Requirement: Could you return every line of the material that contains the word "targetPoint"?

Provided data:
※

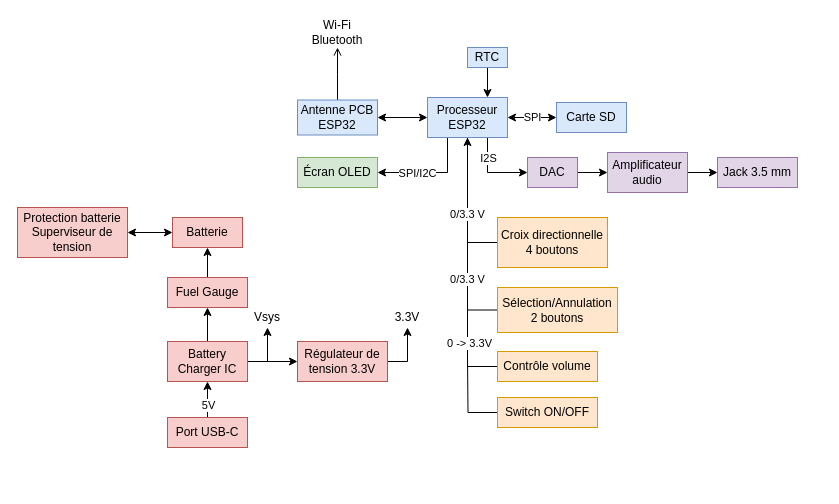
This is assets/figures/Analyse_Fonctionnelle-Niv2.drawio from dossantosyann/iPod2.0_Latex_Report, a draw.io file, before an edit. Source tidied: cells renumbered, new cells numbered last; positions are measured from the earlier drawing's top-left corner, leaving out a move shared by most shapes. Both pictures are drawn from the tidied source at 100%, with x=0, y=0 at pixel (17, 17).
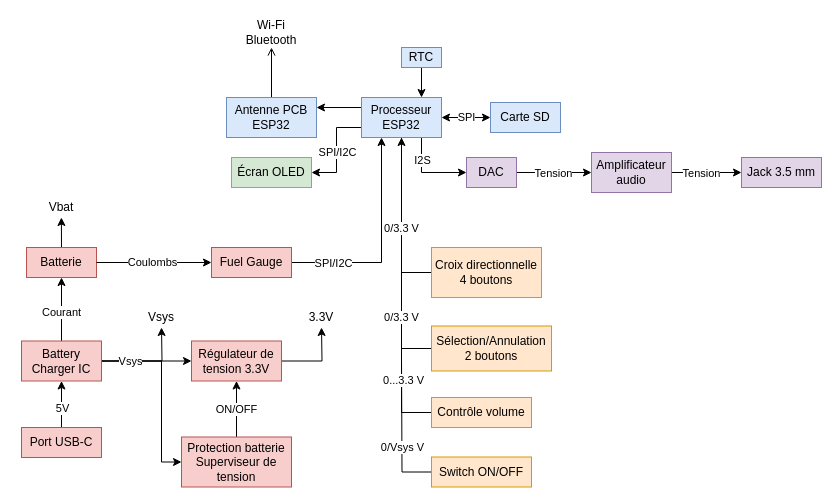
After the change.

Commit message:
Mettre à jour Analyse_Fonctionnelle-Niv2.drawio

Unchanged cells that the change refers to:
```xml
<mxCell id="9" style="edgeStyle=orthogonalEdgeStyle;rounded=0;jettySize=auto;html=1;exitX=0.5;exitY=1;exitDx=0;exitDy=0;entryX=0;entryY=0.5;entryDx=0;entryDy=0;endArrow=none;endFill=0;startArrow=classic;startFill=1;" parent="1" edge="1" source="15" target="39">
  <mxGeometry relative="1" as="geometry" />
</mxCell>
<mxCell id="21" style="edgeStyle=orthogonalEdgeStyle;rounded=0;jettySize=auto;html=1;" parent="1" edge="1" source="22" target="24">
  <mxGeometry relative="1" as="geometry" />
</mxCell>
<mxCell id="23" style="edgeStyle=orthogonalEdgeStyle;rounded=0;jettySize=auto;html=1;" parent="1" edge="1" source="24" target="40">
  <mxGeometry relative="1" as="geometry" />
</mxCell>
<mxCell id="34" style="edgeStyle=orthogonalEdgeStyle;rounded=0;jettySize=auto;html=1;" parent="1" edge="1" source="36" target="32">
  <mxGeometry relative="1" as="geometry" />
</mxCell>
```

The edit, as a diff of the source:
```diff
@@
-    <mxCell id="4" style="edgeStyle=orthogonalEdgeStyle;rounded=0;jettySize=auto;html=1;startArrow=classic;startFill=1;" parent="1" edge="1" source="15" target="17">
-      <mxGeometry relative="1" as="geometry" />
-    </mxCell>
@@
-    <mxCell id="10" value="0 -&amp;gt; 3.3V" style="edgeLabel;html=1;align=center;verticalAlign=middle;" parent="9" vertex="1">
-      <mxGeometry x="0.58" y="1" relative="1" as="geometry" />
-    </mxCell>
     <mxCell id="11" value="0/3.3 V" style="edgeLabel;html=1;align=center;verticalAlign=middle;" parent="9" vertex="1">
-      <mxGeometry x="0.09" y="-1" relative="1" as="geometry" />
+      <mxGeometry x="0.09" y="-1" relative="1" as="geometry">
+        <mxPoint y="13" as="offset" />
+      </mxGeometry>
     </mxCell>
@@
+    <mxCell id="4" style="edgeStyle=orthogonalEdgeStyle;rounded=0;jettySize=auto;html=1;exitX=0;exitY=0.25;exitDx=0;exitDy=0;entryX=1;entryY=0.25;entryDx=0;entryDy=0;" parent="1" edge="1" source="15" target="17">
+      <mxGeometry relative="1" as="geometry" />
+    </mxCell>
-    <mxCell id="13" style="edgeStyle=orthogonalEdgeStyle;rounded=0;jettySize=auto;html=1;exitX=0.25;exitY=1;exitDx=0;exitDy=0;entryX=1;entryY=0.5;entryDx=0;entryDy=0;" parent="1" edge="1" source="15" target="33">
+    <mxCell id="13" style="edgeStyle=orthogonalEdgeStyle;rounded=0;jettySize=auto;html=1;exitX=0;exitY=0.75;exitDx=0;exitDy=0;entryX=1;entryY=0.5;entryDx=0;entryDy=0;" parent="1" edge="1" source="15" target="33">
       <mxGeometry relative="1" as="geometry" />
     </mxCell>
-    <mxCell id="14" value="SPI/I2C" style="edgeLabel;html=1;align=center;verticalAlign=middle;" parent="13" vertex="1">
-      <mxGeometry x="-0.32" y="-2" relative="1" as="geometry">
-        <mxPoint x="-30" y="2" as="offset" />
-      </mxGeometry>
-    </mxCell>
+    <mxCell id="49" value="SPI/I2C" style="edgeLabel;html=1;align=center;verticalAlign=middle;" parent="13" vertex="1">
+      <mxGeometry x="0.22" relative="1" as="geometry">
+        <mxPoint y="-9" as="offset" />
+      </mxGeometry>
+    </mxCell>
     <mxCell id="15" value="&lt;div&gt;Processeur&lt;/div&gt;&lt;div&gt;ESP32&lt;/div&gt;" style="rounded=0;whiteSpace=wrap;html=1;fillColor=#dae8fc;strokeColor=#6c8ebf;" parent="1" vertex="1">
-      <mxGeometry x="410" y="80" width="80" height="40" as="geometry" />
+      <mxGeometry x="344" y="80" width="80" height="40" as="geometry" />
     </mxCell>
     <mxCell id="16" style="edgeStyle=orthogonalEdgeStyle;rounded=0;jettySize=auto;html=1;exitX=0.5;exitY=0;exitDx=0;exitDy=0;endArrow=open;endFill=0;" parent="1" edge="1" source="17">
       <mxGeometry relative="1" as="geometry">
-        <mxPoint x="320" y="30" as="targetPoint" />
+        <mxPoint x="254" y="30" as="targetPoint" />
       </mxGeometry>
     </mxCell>
     <mxCell id="17" value="&lt;div&gt;Antenne PCB&lt;/div&gt;&lt;div&gt;ESP32&lt;/div&gt;" style="rounded=0;whiteSpace=wrap;html=1;fillColor=#dae8fc;strokeColor=#6c8ebf;" parent="1" vertex="1">
-      <mxGeometry x="280" y="82.5" width="80" height="35" as="geometry" />
+      <mxGeometry x="209" y="80" width="90" height="40" as="geometry" />
     </mxCell>
     <mxCell id="18" value="Carte SD" style="rounded=0;whiteSpace=wrap;html=1;fillColor=#dae8fc;strokeColor=#6c8ebf;" parent="1" vertex="1">
-      <mxGeometry x="539" y="85" width="70" height="30" as="geometry" />
+      <mxGeometry x="473" y="85" width="70" height="30" as="geometry" />
     </mxCell>
@@
     <mxCell id="20" value="RTC" style="rounded=0;whiteSpace=wrap;html=1;fillColor=#dae8fc;strokeColor=#6c8ebf;" parent="1" vertex="1">
-      <mxGeometry x="450" y="30" width="40" height="20" as="geometry" />
+      <mxGeometry x="384" y="30" width="40" height="20" as="geometry" />
     </mxCell>
@@
+    <mxCell id="50" value="Tension" style="edgeLabel;html=1;align=center;verticalAlign=middle;" parent="21" vertex="1">
+      <mxGeometry x="-0.08" y="2" relative="1" as="geometry">
+        <mxPoint x="1" y="2" as="offset" />
+      </mxGeometry>
+    </mxCell>
     <mxCell id="22" value="DAC" style="rounded=0;whiteSpace=wrap;html=1;fillColor=#e1d5e7;strokeColor=#9673a6;" parent="1" vertex="1">
-      <mxGeometry x="510" y="140" width="50" height="30" as="geometry" />
+      <mxGeometry x="449" y="140" width="50" height="30" as="geometry" />
     </mxCell>
@@
+    <mxCell id="51" value="Tension" style="edgeLabel;html=1;align=center;verticalAlign=middle;" parent="23" vertex="1">
+      <mxGeometry x="0.07" relative="1" as="geometry">
+        <mxPoint x="-8" as="offset" />
+      </mxGeometry>
+    </mxCell>
     <mxCell id="24" value="Amplificateur audio" style="rounded=0;whiteSpace=wrap;html=1;fillColor=#e1d5e7;strokeColor=#9673a6;" parent="1" vertex="1">
-      <mxGeometry x="590" y="135" width="80" height="40" as="geometry" />
+      <mxGeometry x="574" y="135" width="80" height="40" as="geometry" />
     </mxCell>
-    <mxCell id="25" style="edgeStyle=orthogonalEdgeStyle;rounded=0;jettySize=auto;html=1;startArrow=classic;startFill=1;" parent="1" edge="1" source="26" target="43">
-      <mxGeometry relative="1" as="geometry" />
-    </mxCell>
+    <mxCell id="52" style="edgeStyle=orthogonalEdgeStyle;rounded=0;jettySize=auto;html=1;exitX=0.5;exitY=0;exitDx=0;exitDy=0;" parent="1" edge="1" source="26">
+      <mxGeometry relative="1" as="geometry">
+        <mxPoint x="43.9" y="200" as="targetPoint" />
+      </mxGeometry>
+    </mxCell>
     <mxCell id="26" value="Batterie" style="rounded=0;whiteSpace=wrap;html=1;fillColor=#f8cecc;strokeColor=#b85450;" parent="1" vertex="1">
-      <mxGeometry x="155" y="200" width="70" height="30" as="geometry" />
+      <mxGeometry x="9" y="230" width="70" height="30" as="geometry" />
     </mxCell>
-    <mxCell id="27" style="edgeStyle=orthogonalEdgeStyle;rounded=0;jettySize=auto;html=1;" parent="1" edge="1" source="28" target="26">
+    <mxCell id="27" style="edgeStyle=orthogonalEdgeStyle;rounded=0;jettySize=auto;html=1;startArrow=classic;startFill=1;endArrow=none;endFill=0;" parent="1" edge="1" source="28" target="26">
       <mxGeometry relative="1" as="geometry" />
     </mxCell>
+    <mxCell id="53" value="Coulombs" style="edgeLabel;html=1;align=center;verticalAlign=middle;" parent="27" vertex="1">
+      <mxGeometry x="0.04" y="-1" relative="1" as="geometry" />
+    </mxCell>
+    <mxCell id="54" style="edgeStyle=orthogonalEdgeStyle;rounded=0;jettySize=auto;html=1;exitX=1;exitY=0.5;exitDx=0;exitDy=0;entryX=0.25;entryY=1;entryDx=0;entryDy=0;" parent="1" edge="1" source="28" target="15">
+      <mxGeometry relative="1" as="geometry" />
+    </mxCell>
+    <mxCell id="55" value="SPI/I2C" style="edgeLabel;html=1;align=center;verticalAlign=middle;" parent="54" vertex="1">
+      <mxGeometry x="-0.26" y="-1" relative="1" as="geometry">
+        <mxPoint x="-39" y="-1" as="offset" />
+      </mxGeometry>
+    </mxCell>
     <mxCell id="28" value="Fuel Gauge" style="rounded=0;whiteSpace=wrap;html=1;fillColor=#f8cecc;strokeColor=#b85450;" parent="1" vertex="1">
-      <mxGeometry x="150" y="260" width="80" height="30" as="geometry" />
+      <mxGeometry x="194" y="230" width="80" height="30" as="geometry" />
     </mxCell>
-    <mxCell id="29" style="edgeStyle=orthogonalEdgeStyle;rounded=0;jettySize=auto;html=1;" parent="1" edge="1" source="32" target="28">
-      <mxGeometry relative="1" as="geometry" />
-    </mxCell>
@@
-    <mxCell id="31" style="edgeStyle=orthogonalEdgeStyle;rounded=0;jettySize=auto;html=1;exitX=1;exitY=0.5;exitDx=0;exitDy=0;" parent="1" edge="1" source="32">
-      <mxGeometry relative="1" as="geometry">
-        <mxPoint x="250" y="310" as="targetPoint" />
-      </mxGeometry>
-    </mxCell>
+    <mxCell id="56" style="edgeStyle=orthogonalEdgeStyle;rounded=0;jettySize=auto;html=1;exitX=0.5;exitY=0;exitDx=0;exitDy=0;entryX=0.5;entryY=1;entryDx=0;entryDy=0;" parent="1" edge="1" source="32" target="26">
+      <mxGeometry relative="1" as="geometry" />
+    </mxCell>
+    <mxCell id="57" value="Courant" style="edgeLabel;html=1;align=center;verticalAlign=middle;" parent="56" vertex="1">
+      <mxGeometry x="-0.08" y="1" relative="1" as="geometry" />
+    </mxCell>
+    <mxCell id="58" style="edgeStyle=orthogonalEdgeStyle;rounded=0;jettySize=auto;html=1;exitX=1;exitY=0.5;exitDx=0;exitDy=0;entryX=0;entryY=0.5;entryDx=0;entryDy=0;" parent="1" edge="1" source="32" target="43">
+      <mxGeometry relative="1" as="geometry">
+        <Array as="points">
+          <mxPoint x="144" y="344" />
+          <mxPoint x="144" y="445" />
+        </Array>
+      </mxGeometry>
+    </mxCell>
+    <mxCell id="59" style="edgeStyle=orthogonalEdgeStyle;rounded=0;jettySize=auto;html=1;exitX=1;exitY=0.5;exitDx=0;exitDy=0;" parent="1" edge="1" source="32">
+      <mxGeometry relative="1" as="geometry">
+        <mxPoint x="144" y="310" as="targetPoint" />
+      </mxGeometry>
+    </mxCell>
+    <mxCell id="60" value="&lt;div&gt;Vsys&lt;/div&gt;" style="edgeLabel;html=1;align=center;verticalAlign=middle;" parent="59" vertex="1">
+      <mxGeometry x="-0.4" relative="1" as="geometry" />
+    </mxCell>
     <mxCell id="32" value="Battery Charger IC" style="rounded=0;whiteSpace=wrap;html=1;fillColor=#f8cecc;strokeColor=#b85450;" parent="1" vertex="1">
-      <mxGeometry x="150" y="324" width="80" height="40" as="geometry" />
+      <mxGeometry x="4" y="323.5" width="80" height="40" as="geometry" />
     </mxCell>
     <mxCell id="33" value="Écran OLED" style="rounded=0;whiteSpace=wrap;html=1;fillColor=#d5e8d4;strokeColor=#82b366;" parent="1" vertex="1">
-      <mxGeometry x="280" y="140" width="80" height="30" as="geometry" />
+      <mxGeometry x="214" y="140" width="80" height="30" as="geometry" />
     </mxCell>
@@
     <mxCell id="35" value="5V" style="edgeLabel;html=1;align=center;verticalAlign=middle;" parent="34" vertex="1">
       <mxGeometry x="-0.39" y="-2" relative="1" as="geometry">
-        <mxPoint x="-2" as="offset" />
+        <mxPoint x="-2" y="-6" as="offset" />
       </mxGeometry>
     </mxCell>
     <mxCell id="36" value="Port USB-C" style="rounded=0;whiteSpace=wrap;html=1;fillColor=#f8cecc;strokeColor=#b85450;" parent="1" vertex="1">
-      <mxGeometry x="150" y="400" width="80" height="30" as="geometry" />
+      <mxGeometry x="4" y="410" width="80" height="30" as="geometry" />
     </mxCell>
     <mxCell id="37" value="&lt;div&gt;Croix directionnelle&lt;/div&gt;&lt;div&gt;4 boutons&lt;/div&gt;" style="rounded=0;whiteSpace=wrap;html=1;fillColor=#ffe6cc;strokeColor=#d79b00;" parent="1" vertex="1">
-      <mxGeometry x="480" y="200" width="110" height="50" as="geometry" />
+      <mxGeometry x="414" y="230" width="110" height="50" as="geometry" />
     </mxCell>
     <mxCell id="38" value="&lt;div&gt;Sélection/Annulation&lt;/div&gt;&lt;div&gt;2 boutons&lt;/div&gt;" style="rounded=0;whiteSpace=wrap;html=1;fillColor=#ffe6cc;strokeColor=#d79b00;" parent="1" vertex="1">
-      <mxGeometry x="480" y="270" width="120" height="45" as="geometry" />
+      <mxGeometry x="414" y="308.5" width="120" height="45" as="geometry" />
     </mxCell>
     <mxCell id="39" value="&lt;div&gt;Contrôle volume&lt;/div&gt;" style="rounded=0;whiteSpace=wrap;html=1;fillColor=#ffe6cc;strokeColor=#d79b00;" parent="1" vertex="1">
-      <mxGeometry x="480" y="334" width="100" height="30" as="geometry" />
+      <mxGeometry x="414" y="380" width="100" height="30" as="geometry" />
     </mxCell>
     <mxCell id="40" value="Jack 3.5 mm" style="rounded=0;whiteSpace=wrap;html=1;fillColor=#e1d5e7;strokeColor=#9673a6;" parent="1" vertex="1">
-      <mxGeometry x="700" y="140" width="80" height="30" as="geometry" />
+      <mxGeometry x="724" y="140" width="80" height="30" as="geometry" />
     </mxCell>
-    <mxCell id="41" style="edgeStyle=orthogonalEdgeStyle;rounded=0;jettySize=auto;html=1;exitX=1;exitY=0.5;exitDx=0;exitDy=0;" parent="1" edge="1" source="42">
-      <mxGeometry relative="1" as="geometry">
-        <mxPoint x="390" y="310" as="targetPoint" />
-      </mxGeometry>
-    </mxCell>
+    <mxCell id="61" style="edgeStyle=orthogonalEdgeStyle;rounded=0;jettySize=auto;html=1;exitX=1;exitY=0.5;exitDx=0;exitDy=0;" parent="1" edge="1" source="42">
+      <mxGeometry relative="1" as="geometry">
+        <mxPoint x="304" y="310" as="targetPoint" />
+      </mxGeometry>
+    </mxCell>
     <mxCell id="42" value="&lt;div&gt;Régulateur de tension 3.3V&lt;/div&gt;" style="rounded=0;whiteSpace=wrap;html=1;fillColor=#f8cecc;strokeColor=#b85450;" parent="1" vertex="1">
-      <mxGeometry x="280" y="324" width="90" height="40" as="geometry" />
+      <mxGeometry x="174" y="323.5" width="90" height="40" as="geometry" />
     </mxCell>
+    <mxCell id="62" value="ON/OFF" style="edgeStyle=orthogonalEdgeStyle;rounded=0;jettySize=auto;html=1;exitX=0.5;exitY=0;exitDx=0;exitDy=0;entryX=0.5;entryY=1;entryDx=0;entryDy=0;" parent="1" edge="1" source="43" target="42">
+      <mxGeometry relative="1" as="geometry" />
+    </mxCell>
     <mxCell id="43" value="&lt;div&gt;Protection batterie&lt;/div&gt;&lt;div&gt;Superviseur de tension&lt;/div&gt;" style="rounded=0;whiteSpace=wrap;html=1;fillColor=#f8cecc;strokeColor=#b85450;" parent="1" vertex="1">
-      <mxGeometry y="190" width="110" height="50" as="geometry" />
+      <mxGeometry x="164" y="419.5" width="110" height="50" as="geometry" />
     </mxCell>
-    <mxCell id="44" value="Vsys" style="text;html=1;whiteSpace=wrap;strokeColor=none;fillColor=none;align=center;verticalAlign=middle;rounded=0;" parent="1" vertex="1">
-      <mxGeometry x="220" y="285" width="60" height="30" as="geometry" />
-    </mxCell>
     <mxCell id="45" value="3.3V" style="text;html=1;whiteSpace=wrap;strokeColor=none;fillColor=none;align=center;verticalAlign=middle;rounded=0;" parent="1" vertex="1">
-      <mxGeometry x="360" y="285" width="60" height="30" as="geometry" />
+      <mxGeometry x="274" y="285" width="60" height="30" as="geometry" />
     </mxCell>
     <mxCell id="46" value="&lt;div&gt;Wi-Fi&lt;/div&gt;&lt;div&gt;Bluetooth&lt;/div&gt;" style="text;html=1;whiteSpace=wrap;strokeColor=none;fillColor=none;align=center;verticalAlign=middle;rounded=0;" parent="1" vertex="1">
-      <mxGeometry x="290" width="60" height="30" as="geometry" />
+      <mxGeometry x="224" width="60" height="30" as="geometry" />
     </mxCell>
     <mxCell id="47" style="edgeStyle=orthogonalEdgeStyle;rounded=0;jettySize=auto;html=1;exitX=0;exitY=0.5;exitDx=0;exitDy=0;endArrow=none;endFill=0;" parent="1" edge="1" source="48">
       <mxGeometry relative="1" as="geometry">
-        <mxPoint x="450" y="340" as="targetPoint" />
+        <mxPoint x="384" y="340" as="targetPoint" />
       </mxGeometry>
     </mxCell>
+    <mxCell id="63" value="&lt;div&gt;0...3.3 V&lt;/div&gt;" style="edgeLabel;html=1;align=center;verticalAlign=middle;" parent="47" vertex="1">
+      <mxGeometry x="0.68" y="-1" relative="1" as="geometry" />
+    </mxCell>
+    <mxCell id="64" value="0/Vsys V" style="edgeLabel;html=1;align=center;verticalAlign=middle;" parent="47" vertex="1">
+      <mxGeometry x="-0.24" relative="1" as="geometry" />
+    </mxCell>
     <mxCell id="48" value="Switch ON/OFF" style="rounded=0;whiteSpace=wrap;html=1;fillColor=#ffe6cc;strokeColor=#d79b00;" parent="1" vertex="1">
-      <mxGeometry x="480" y="380" width="100" height="30" as="geometry" />
+      <mxGeometry x="414" y="439.5" width="100" height="30" as="geometry" />
     </mxCell>
+    <mxCell id="44" value="Vsys" style="text;html=1;whiteSpace=wrap;strokeColor=none;fillColor=none;align=center;verticalAlign=middle;rounded=0;" parent="1" vertex="1">
+      <mxGeometry x="114" y="285" width="60" height="30" as="geometry" />
+    </mxCell>
+    <mxCell id="65" value="Vbat" style="text;html=1;whiteSpace=wrap;strokeColor=none;fillColor=none;align=center;verticalAlign=middle;rounded=0;" parent="1" vertex="1">
+      <mxGeometry x="14" y="175" width="60" height="30" as="geometry" />
+    </mxCell>
```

※

Solution for this exercise:
-        <mxPoint x="320" y="30" as="targetPoint" />
+        <mxPoint x="254" y="30" as="targetPoint" />
+        <mxPoint x="43.9" y="200" as="targetPoint" />
-        <mxPoint x="250" y="310" as="targetPoint" />
+        <mxPoint x="144" y="310" as="targetPoint" />
-        <mxPoint x="390" y="310" as="targetPoint" />
+        <mxPoint x="304" y="310" as="targetPoint" />
-        <mxPoint x="450" y="340" as="targetPoint" />
+        <mxPoint x="384" y="340" as="targetPoint" />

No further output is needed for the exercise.